Interest in drones from the retail sector is growing rapidly as competitive pressures push retailers and distributors to develop new ways to make their supply chains more efficient, to automate warehouses, and to reduce delivery costs. Walmart, the nation’s largest retailer, recently announced plans to use drones for inventory management in its warehouses. Amazon, the nation’s largest internet retailer, is researching the use of drones to deliver packages to consumers. Global e-commerce giant Alibaba is testing delivery drones in China while DHL is already using drones to deliver packages in Germany.
While interest from big name retailers has increased the hype surrounding drones, sales of drones in retail and distribution applications are expected to be a drop in the bucket compared to sales of drones in other commercial and consumer applications. Historically, government and military applications have dominated sales of drones in the US, and military uses still accounted for over 75 percent of sales in 2015. However, civilian uses will register dramatic growth and by 2025 will overtake government uses as the largest outlet for drone sales.
According to Ken Long, research manager at the Freedonia Group, “The consumer market will remain a key driver of overall sales growth for drones, fueled by technological advances that are making drones easier to fly, and by the reduced cost and improved capabilities of key subsystems, which are helping to make drones more affordable to the average consumer.”
Personal photography has been the most significant consumer application for drones so far. But camera-equipped drones are expanding their use into a number of other consumer and commercial applications. Drones are being used to photograph sporting events and by real estate agents to take pictures of large estates and other difficult to photograph properties. Utilities are using drones to inspect electric lines and communications towers.
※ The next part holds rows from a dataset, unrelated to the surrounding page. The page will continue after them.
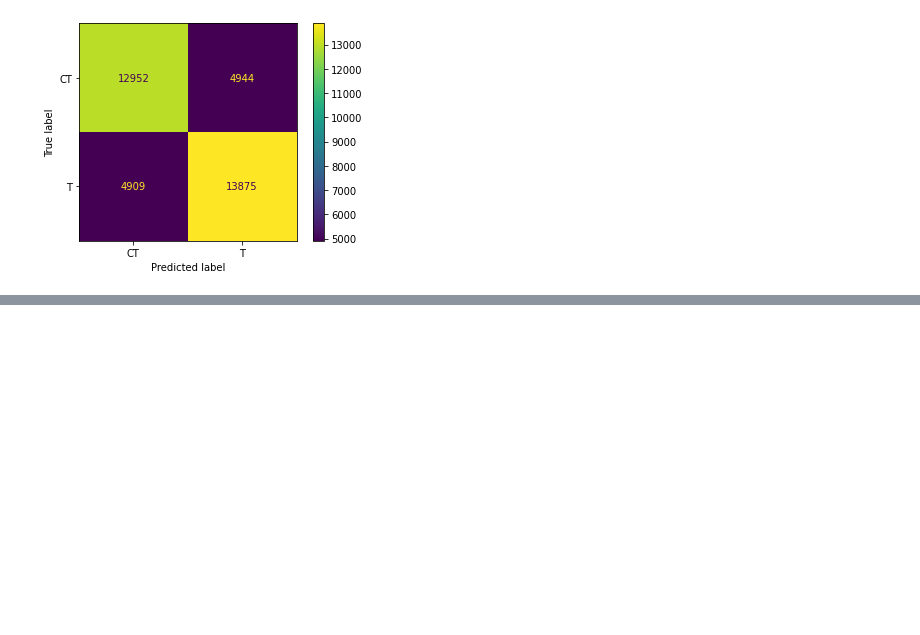
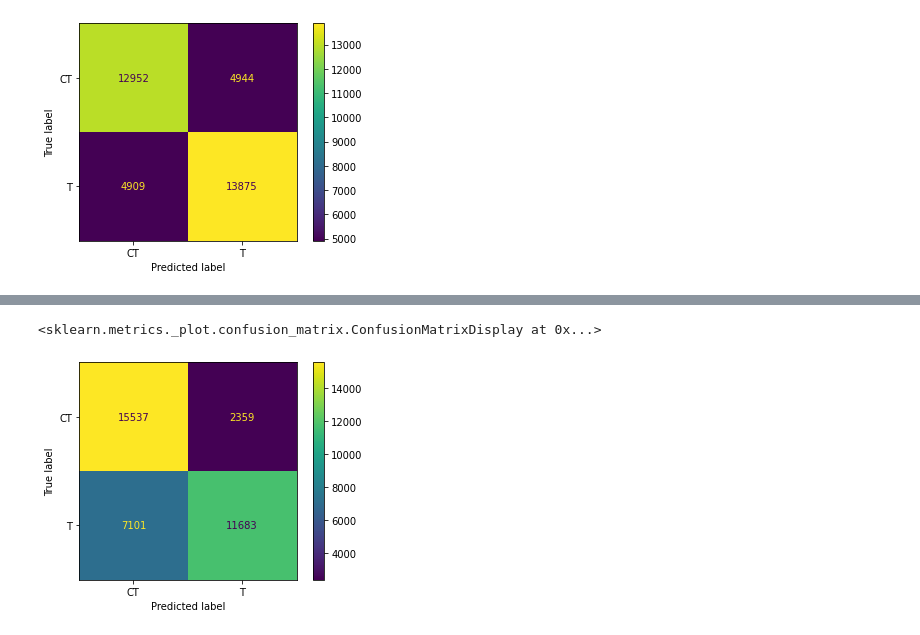
Before and after one commit to szymon-kalkowski/computational-intelligence, a Jupyter notebook: cs-go/cs-go.ipynb, the cells around one changed output, grey strips where cells are left out. Drawn from its saved outputs; the diff is of its cells as text; code cells hidden in the pictures; blank space fills up the shorter version.

```diff
--- a/cs-go/cs-go.ipynb
+++ b/cs-go/cs-go.ipynb
@@ -274,0 +289,14 @@ plt.show()
+# %%
+model = Sequential()
+model.add(Dense(32, input_dim=X_train.shape[1], activation='relu'))
+model.add(Dense(1, activation='sigmoid'))
+# %%
+model.compile(loss='binary_crossentropy', optimizer='adam', metrics=['accuracy'])
+# %%
+history = model.fit(X_train, y_train, epochs=250, verbose=0, validation_data=(X_test, y_test))
+# %%
+predictions_train = model.predict(X_train).round()
+print(accuracy_score(predictions_train, y_train))
+
+predictions_test = model.predict(X_test).round()
+print(accuracy_score(predictions_test, y_test))
@@ -274,0 +308,7 @@ plt.show()
+# %%
+cm = confusion_matrix(y_test, predictions_test)
+disp = ConfusionMatrixDisplay(confusion_matrix=cm, display_labels=['CT', 'T'])
+disp.plot()
+# %% [output]
+<sklearn.metrics._plot.confusion_matrix.ConfusionMatrixDisplay at 0x...>
+[figure, added]
```
Also changed, not shown: parts of 14 cells of this notebook.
The use of drones in retail and wholesale distribution is currently minimal but is expected to increase rapidly over the next decade. While Amazon has received the most attention with its drone-based delivery concept, drones could have numerous uses in the retail sector including store site selection, building security, logistics, traffic analysis, and inventory management. Walmart alone has over 150 distribution centers and numerous supercenters in the US that are potential users of drones. A move to drones would allow the company to become more cost competitive by reducing the number of employees needed at each location, and more efficiently managing its supply chain. This is a key factor as the company faces continually increasing competition from both online retailers like Amazon and deep discount brick-and-mortar stores like Aldi.
With drones already being tested and used for retail purposes outside the US and the many benefits drones can offer retailers in terms of cost control and efficiency, it is only a matter of time — and regulatory approval — before drone demand in the retail sector takes off.
Find Out More
To get more information, read Drones (UAVs), a new industry study by the Freedonia Group, which presents historical demand data and forecasts. In addition, the study also assesses market environment factors, industry structure, and company market share. Top drone companies such as SZ DJI Technology, General Atomics, Parrot, and AeroVironment are also profiled in this study.
Executive Vice President
The Freedonia Group